Start of Block

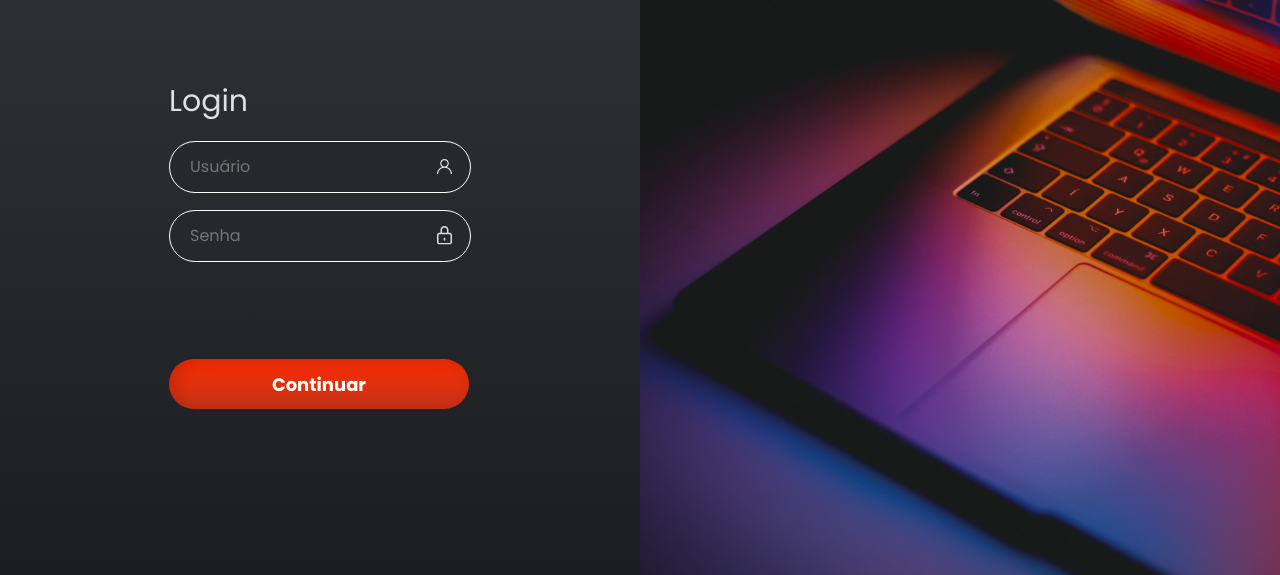
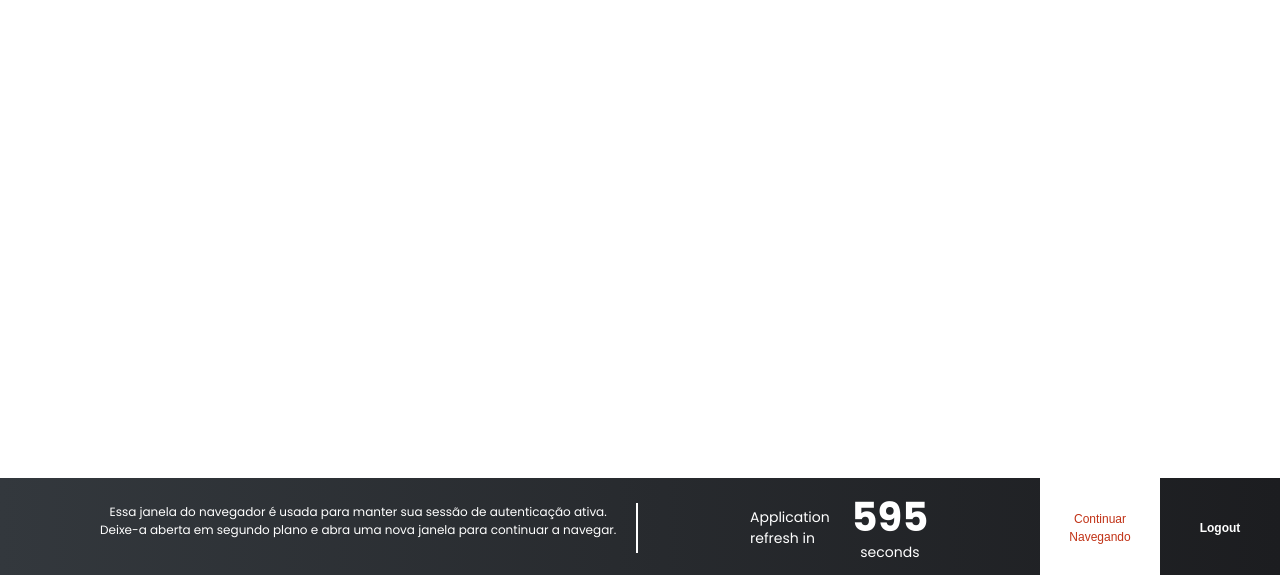
Before and after one commit to lucaspferr/compass-logon, a React (Vite) app: page / in a window 1280 px wide. Shown: the part 222-797 px from the top of the page. Built offline with nearby package versions, Linux system fonts and the light colour scheme.

Commit message:
Created Home page footer

```diff
--- a/package.json
+++ b/package.json
@@ -10,6 +10,7 @@
   "dependencies": {
     "react": "^18.0.0",
     "react-dom": "^18.0.0",
+    "react-router-dom": "^6.3.0",
     "styled-components": "^5.3.5"
   },
   "devDependencies": {
--- a/src/components/Clock/Clock.jsx
+++ b/src/components/Clock/Clock.jsx
@@ -1,31 +1,61 @@
-import React from 'react'
-import { ClockContainer, ClockDate, ClockTime } from './styles';
+import React from "react";
+import { ClockContainer, ClockDate, ClockTime } from "./styles";
 
 export const Clock = () => {
-
-    const [clock, setClock] = React.useState({ hours: '', minutes: '', seconds: '', date: ''});
-    const months = ['janeiro', 'fevereiro', 'março', 'abril', 'maio', 'junho', 'julho', 'agosto', 'setembro', 'outubro', 'novembro', 'dezembro'];
-    const days = ['domingo', 'segunda-feira', 'terça-feira', 'quarta-feira', 'quinta-feira', 'sexta-feira', 'sábado'];
+  const [clock, setClock] = React.useState({
+    hours: "",
+    minutes: "",
+    seconds: "",
+    date: "",
+  });
+  const months = [
+    "janeiro",
+    "fevereiro",
+    "março",
+    "abril",
+    "maio",
+    "junho",
+    "julho",
+    "agosto",
+    "setembro",
+    "outubro",
+    "novembro",
+    "dezembro",
+  ];
+  const days = [
+    "domingo",
+    "segunda-feira",
+    "terça-feira",
+    "quarta-feira",
+    "quinta-feira",
+    "sexta-feira",
+    "sábado",
+  ];
 
   function parse2Digits(number) {
-        return number < 10 ? '0' + number : number;
+    return number < 10 ? "0" + number : number;
   }
 
   React.useEffect(() => {
     setInterval(() => {
       const date = new Date();
-            setClock({hours: parse2Digits(date.getHours()), minutes: parse2Digits(date.getMinutes()), seconds: parse2Digits(date.getSeconds()),
-                date: `${days[date.getDay()]}, ${date.getDate()} de ${months[date.getMonth()]} de ${date.getFullYear()}`});
+      setClock({
+        hours: parse2Digits(date.getHours()),
+        minutes: parse2Digits(date.getMinutes()),
+        seconds: parse2Digits(date.getSeconds()),
+        date: `${days[date.getDay()]}, ${date.getDate()} de ${
+          months[date.getMonth()]
+        } de ${date.getFullYear()}`,
+      });
     }, 1000);
-    }, [])
-
+  }, []);
 
   return (
     <ClockContainer>
-        <ClockTime>{clock.hours && (clock.hours+':'+clock.minutes)}</ClockTime>
+      <ClockTime>{clock.hours && clock.hours + ":" + clock.minutes}</ClockTime>
       <ClockDate>{clock.date}</ClockDate>
     </ClockContainer>
-  )
-}
+  );
+};
 
 export default Clock;
--- /dev/null
+++ b/src/components/Countdown/Countdown.jsx
@@ -0,0 +1,30 @@
+import React from "react";
+import { CounterContainer, CounterText, CounterTimer, Seconds } from "./styles";
+
+const Countdown = () => {
+  const [counter, setCounter] = React.useState(600);
+
+  React.useEffect(() => {
+    if (counter === 0) setCounter(600);
+    const interval = setInterval(() => {
+      setCounter(counter - 1);
+    }, 1000);
+    return () => clearInterval(interval);
+  });
+
+  return (
+    <React.Fragment>
+      <CounterContainer>
+        <CounterText>
+          Application
+          <br />
+          refresh in
+        </CounterText>
+        <CounterTimer>{counter}</CounterTimer>
+        <Seconds>seconds</Seconds>
+      </CounterContainer>
+    </React.Fragment>
+  );
+};
+
+export default Countdown;
--- /dev/null
+++ b/src/components/Countdown/styles.js
@@ -0,0 +1,36 @@
+import styled from "styled-components";
+
+export const CounterContainer = styled.div`
+    display: flex;
+    flex-direction: column;
+    flex-wrap: wrap;
+    height: 100px;
+    width: 200px;
+    align-items: center;
+    justify-content: center;
+    background-color: transparent;
+    color: white;
+    font-family: 'Poppins', sans-serif;
+    padding-right: 30px;
+    padding-left: 30px;
+    `;
+
+export const CounterText = styled.h2`
+    font-size: 14px;
+    font-weight: 400;
+`;
+
+export const CounterTimer =  styled.h1`
+    font-family: 'Poppins', sans-serif;
+    font-size: 40px;
+    font-weight: 700;
+    margin: 0;
+    `;
+
+export const Seconds = styled.h2`
+    font-size: 14px;
+    font-weight: 400;
+    line-height: 10px;
+    padding-bottom: 12px;
+    margin: 0;
+    `;
--- a/src/components/Form/Form.jsx
+++ b/src/components/Form/Form.jsx
@@ -6,10 +6,26 @@ import Input from '../Input/Input';
 import Button from '../Button/Button';
 
 const Form = () => {
+
+    const [form, setForm] = React.useState({username: '', password: ''});
+
+    function handleSubmit(event) {
+        event.preventDefault();
+        console.log(form.username, form.password);
+        if(form.username === 'admin' && form.password === 'admin') {
+            console.log('Login realizado com sucesso');
+        }
+    }
+
+    function handleChange({target}) {
+        const {id, value} = target;
+        setForm({...form, [id]: value});
+    }
+
   return (
     <React.Fragment>
         <DivExtern>
-            <form autoComplete="off">
+            <form autoComplete="off" onSubmit={handleSubmit}>
                 <Div>
                     <div>
                         <Text>Olá,</Text>
@@ -17,8 +33,8 @@ const Form = () => {
                     </div>
                     <DivIntern>
                         <TitleForm>Login</TitleForm>
-                        <Input id='usuario' placeholder='Usuário' icon={usu_icon}/>
-                        <Input id='senha' placeholder='Senha' icon={sen_icon} type='password'/>
+                        <Input id='username' placeholder='Usuário' icon={usu_icon} value={form.username} onChange={handleChange}/>
+                        <Input id='password' placeholder='Senha' icon={sen_icon} type='password' value={form.password} onChange={handleChange}/>
                     </DivIntern>
                     <Button/>
                 </Div>
--- /dev/null
+++ b/src/components/HomeFooter/HomeFooter.jsx
@@ -0,0 +1,34 @@
+import React from "react";
+import Countdown from "../Countdown/Countdown";
+import {
+  HomeFooterButtonKeep,
+  HomeFooterButtonLog,
+  HomeFooterButtonContainer,
+  HomeFooterContainer,
+  HomeFooterText,
+} from "./styles";
+
+const HomeFooter = () => {
+  return (
+    <HomeFooterContainer>
+      <HomeFooterText>
+        Essa janela do navegador é usada para manter sua sessão de autenticação
+        ativa.
+        <br />
+        Deixe-a aberta em segundo plano e abra uma nova janela para continuar a
+        navegar.
+      </HomeFooterText>
+      <Countdown />
+      <HomeFooterButtonContainer>
+        <HomeFooterButtonKeep>
+          Continuar
+          <br />
+          Navegando
+        </HomeFooterButtonKeep>
+        <HomeFooterButtonLog>Logout</HomeFooterButtonLog>
+      </HomeFooterButtonContainer>
+    </HomeFooterContainer>
+  );
+};
+
+export default HomeFooter;
--- /dev/null
+++ b/src/components/HomeFooter/styles.js
@@ -0,0 +1,55 @@
+import styled from "styled-components";
+
+export const HomeFooterContainer = styled.footer`
+    display: flex;
+    align-items: center;
+    justify-content: space-between;
+    width: 100vw;
+    height: 100px;
+    background: linear-gradient(90.16deg, #33383D 0%, #1C1D20 100%);
+    position: absolute;
+    bottom: 0;
+`;
+
+export const HomeFooterText = styled.p`
+    height: 50px;
+    border-right: 2px solid #fff;
+    font-size: 12px;
+    font-weight: 400;
+    color: white;
+    margin: 0;
+    padding-left: 100px;
+    padding-right: 20px;
+    text-align: center;
+    vertical-align: center;
+    font-family: 'Poppins', sans-serif;
+`;
+
+export const HomeFooterButtonContainer = styled.div`
+    width: 240px;
+    height: 100px;
+    display: flex;
+
+`;
+
+export const HomeFooterButtonKeep = styled.button`
+    height: 100px;
+    width: 120px;
+    font-size: 12px;
+    font-weight: 400;
+    border: 0px;
+    color: #C13216;
+    line-height: 18px;
+    background: #FFFFFF;
+
+`;
+
+export const HomeFooterButtonLog = styled.button`
+    height: 100px;
+    width: 120px;
+    font-size: 12px;
+    font-weight: 700;
+    border: 0px;
+    color: #fff;
+    background: transparent;
+`;
--- a/src/main.jsx
+++ b/src/main.jsx
@@ -1,16 +1,20 @@
-import React from 'react'
-import ReactDOM from 'react-dom/client'
-import Clock from './components/Clock/Clock'
-import LogonCompass from './components/containers/main_content/LogonCompass'
-import Weather from './components/Weather/Weather'
-import './index.css'
-import LogonPage from './pages/Logon/LogonPage'
+import React from "react";
+import ReactDOM from "react-dom/client";
+import Clock from "./components/Clock/Clock";
+import LogonCompass from "./components/containers/main_content/LogonCompass";
+import Countdown from "./components/Countdown/Countdown";
+import HomeFooter from "./components/HomeFooter/HomeFooter";
+import Weather from "./components/Weather/Weather";
+import "./index.css";
+import LogonPage from "./pages/Logon/LogonPage";
 
-ReactDOM.createRoot(document.getElementById('root')).render(
+ReactDOM.createRoot(document.getElementById("root")).render(
   <React.StrictMode>
     {/* <LogonCompass/> */}
     {/* <Clock/>
     <Weather/> */}
-    <LogonPage/>
+    {/* <LogonPage/> */}
+    {/* <Countdown /> */}
+    <HomeFooter />
   </React.StrictMode>
-)
+);
--- a/src/pages/Logon/LogonPage.jsx
+++ b/src/pages/Logon/LogonPage.jsx
@@ -1,7 +1,7 @@
 import React from "react";
 import Form from "../../components/Form/Form";
+import IconBackground from "../../components/ImagesAndIcons/IconBackground";
 import ImageBackground from "../../components/ImagesAndIcons/ImageBackground";
-import { CompassLogo } from "../../components/ImagesAndIcons/style";
 import { Container } from "./styles";
 
 const LogonPage = () => {
@@ -10,7 +10,7 @@ const LogonPage = () => {
         <Container>
             <Form/>
             <ImageBackground/>
-            <CompassLogo/>
+            <IconBackground/>
         </Container>
     );
 }
```
Also changed, not shown: src/components/HomeHeader/HomeHeader.jsx (added, +7 -0 lines), src/pages/Home/HomePage.jsx (added, +11 -0 lines), 1 other file (tests, documents, lock files or other folders). Lines whose indentation alone changed are shown as unchanged.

End of Block

Which lines of the records above hold the word "width"? Copy each one out.

WRITTEN ANSWER =
+    width: 200px;
+    width: 100vw;
+    width: 240px;
+    width: 120px;
+    width: 120px;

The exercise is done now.